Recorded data
%%

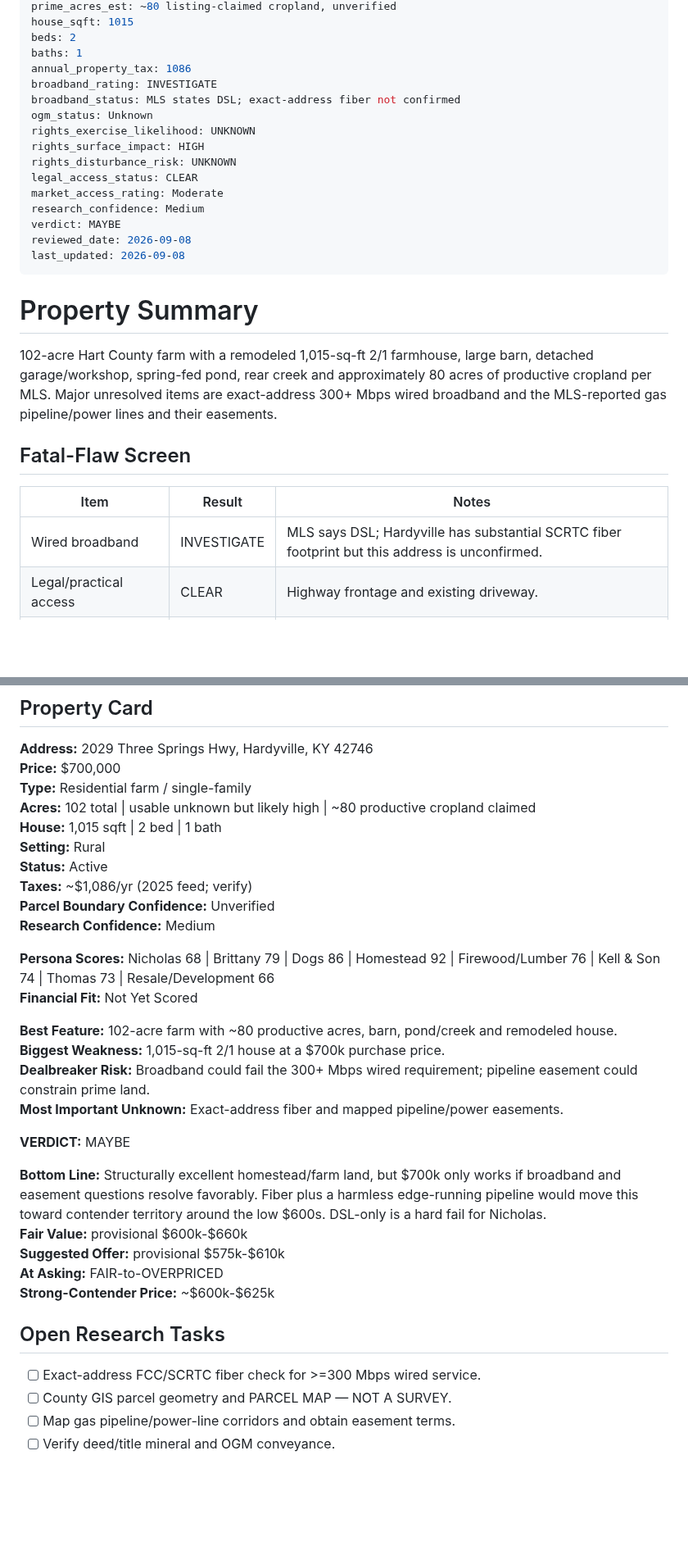
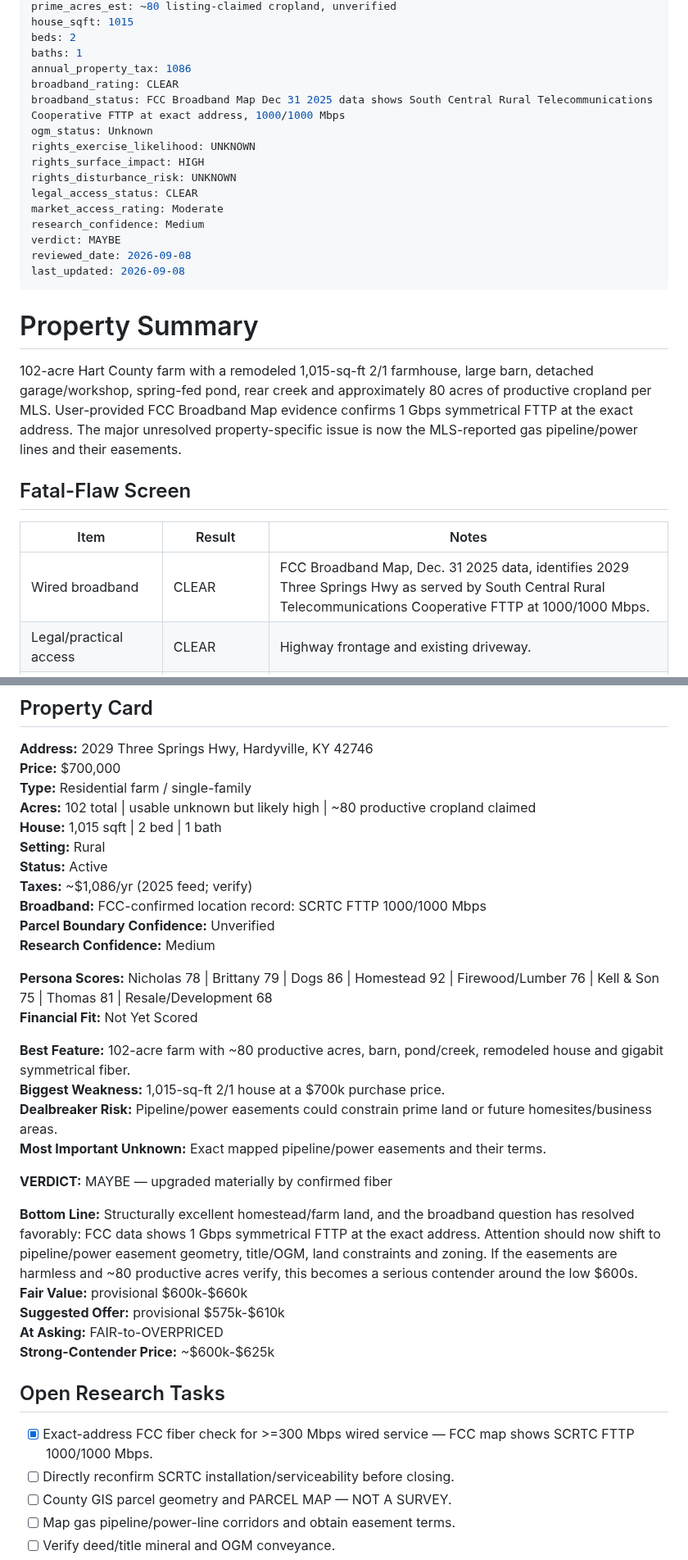
Before and after one commit to nicholaskell/PropertyResearch, a Markdown page: properties/KY/2029-three-springs-hwy-hardyville-ky-42746.md, 2 parts joined by grey strips. Shown at 82% size. GitHub-like rendering; blank space fills up the shorter version.

Commit message:
Confirm gigabit fiber at 2029 Three Springs Hwy

```diff
--- a/properties/KY/2029-three-springs-hwy-hardyville-ky-42746.md
+++ b/properties/KY/2029-three-springs-hwy-hardyville-ky-42746.md
@@ -24,8 +24,8 @@ house_sqft: 1015
 beds: 2
 baths: 1
 annual_property_tax: 1086
-broadband_rating: INVESTIGATE
-broadband_status: MLS states DSL; exact-address fiber not confirmed
+broadband_rating: CLEAR
+broadband_status: FCC Broadband Map Dec 31 2025 data shows South Central Rural Telecommunications Cooperative FTTP at exact address, 1000/1000 Mbps
 ogm_status: Unknown
 rights_exercise_likelihood: UNKNOWN
 rights_surface_impact: HIGH
@@ -40,13 +40,13 @@ last_updated: 2026-09-08
 
 # Property Summary
 
-102-acre Hart County farm with a remodeled 1,015-sq-ft 2/1 farmhouse, large barn, detached garage/workshop, spring-fed pond, rear creek and approximately 80 acres of productive cropland per MLS. Major unresolved items are exact-address 300+ Mbps wired broadband and the MLS-reported gas pipeline/power lines and their easements.
+102-acre Hart County farm with a remodeled 1,015-sq-ft 2/1 farmhouse, large barn, detached garage/workshop, spring-fed pond, rear creek and approximately 80 acres of productive cropland per MLS. User-provided FCC Broadband Map evidence confirms 1 Gbps symmetrical FTTP at the exact address. The major unresolved property-specific issue is now the MLS-reported gas pipeline/power lines and their easements.
 
 ## Fatal-Flaw Screen
 
 | Item | Result | Notes |
 |---|---|---|
-| Wired broadband | INVESTIGATE | MLS says DSL; Hardyville has substantial SCRTC fiber footprint but this address is unconfirmed. |
+| Wired broadband | CLEAR | FCC Broadband Map, Dec. 31 2025 data, identifies 2029 Three Springs Hwy as served by South Central Rural Telecommunications Cooperative FTTP at 1000/1000 Mbps. |
 | Legal/practical access | CLEAR | Highway frontage and existing driveway. |
 | Buildability/zoning | INVESTIGATE | County subdivision rules exist; intended business/second-home uses need confirmation. |
 | Land constraints | INVESTIGATE | Rolling farm, pond, creek; ~80 productive acres claimed. |
@@ -137,20 +137,21 @@ Not Yet Scored because buyer-finance sale-proceeds/down-payment/reserve fields a
 **Setting:** Rural
 **Status:** Active
 **Taxes:** ~$1,086/yr (2025 feed; verify)
+**Broadband:** FCC-confirmed location record: SCRTC FTTP 1000/1000 Mbps
 **Parcel Boundary Confidence:** Unverified
 **Research Confidence:** Medium
 
-**Persona Scores:** Nicholas 68 | Brittany 79 | Dogs 86 | Homestead 92 | Firewood/Lumber 76 | Kell & Son 74 | Thomas 73 | Resale/Development 66
+**Persona Scores:** Nicholas 78 | Brittany 79 | Dogs 86 | Homestead 92 | Firewood/Lumber 76 | Kell & Son 75 | Thomas 81 | Resale/Development 68
 **Financial Fit:** Not Yet Scored
 
-**Best Feature:** 102-acre farm with ~80 productive acres, barn, pond/creek and remodeled house.
+**Best Feature:** 102-acre farm with ~80 productive acres, barn, pond/creek, remodeled house and gigabit symmetrical fiber.
 **Biggest Weakness:** 1,015-sq-ft 2/1 house at a $700k purchase price.
-**Dealbreaker Risk:** Broadband could fail the 300+ Mbps wired requirement; pipeline easement could constrain prime land.
-**Most Important Unknown:** Exact-address fiber and mapped pipeline/power easements.
+**Dealbreaker Risk:** Pipeline/power easements could constrain prime land or future homesites/business areas.
+**Most Important Unknown:** Exact mapped pipeline/power easements and their terms.
 
-**VERDICT:** MAYBE
+**VERDICT:** MAYBE — upgraded materially by confirmed fiber
 
-**Bottom Line:** Structurally excellent homestead/farm land, but $700k only works if broadband and easement questions resolve favorably. Fiber plus a harmless edge-running pipeline would move this toward contender territory around the low $600s. DSL-only is a hard fail for Nicholas.
+**Bottom Line:** Structurally excellent homestead/farm land, and the broadband question has resolved favorably: FCC data shows 1 Gbps symmetrical FTTP at the exact address. Attention should now shift to pipeline/power easement geometry, title/OGM, land constraints and zoning. If the easements are harmless and ~80 productive acres verify, this becomes a serious contender around the low $600s.
 **Fair Value:** provisional $600k-$660k
 **Suggested Offer:** provisional $575k-$610k
 **At Asking:** FAIR-to-OVERPRICED
@@ -158,7 +159,8 @@ Not Yet Scored because buyer-finance sale-proceeds/down-payment/reserve fields a
 
 ## Open Research Tasks
 
-- [ ] Exact-address FCC/SCRTC fiber check for >=300 Mbps wired service.
+- [x] Exact-address FCC fiber check for >=300 Mbps wired service — FCC map shows SCRTC FTTP 1000/1000 Mbps.
+- [ ] Directly reconfirm SCRTC installation/serviceability before closing.
 - [ ] County GIS parcel geometry and PARCEL MAP — NOT A SURVEY.
 - [ ] Map gas pipeline/power-line corridors and obtain easement terms.
 - [ ] Verify deed/title mineral and OGM conveyance.
```
Also changed, not shown: other parts of properties/KY/2029-three-springs-hwy-hardyville-ky-42746.md (+7 -7 lines).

%%

Exercise brief —
Identify every line above with the string "finance" in it. Copy those lines.

Exercise result —
@@ -137,20 +137,21 @@ Not Yet Scored because buyer-finance sale-proceeds/down-payment/reserve fields a
@@ -158,7 +159,8 @@ Not Yet Scored because buyer-finance sale-proceeds/down-payment/reserve fields a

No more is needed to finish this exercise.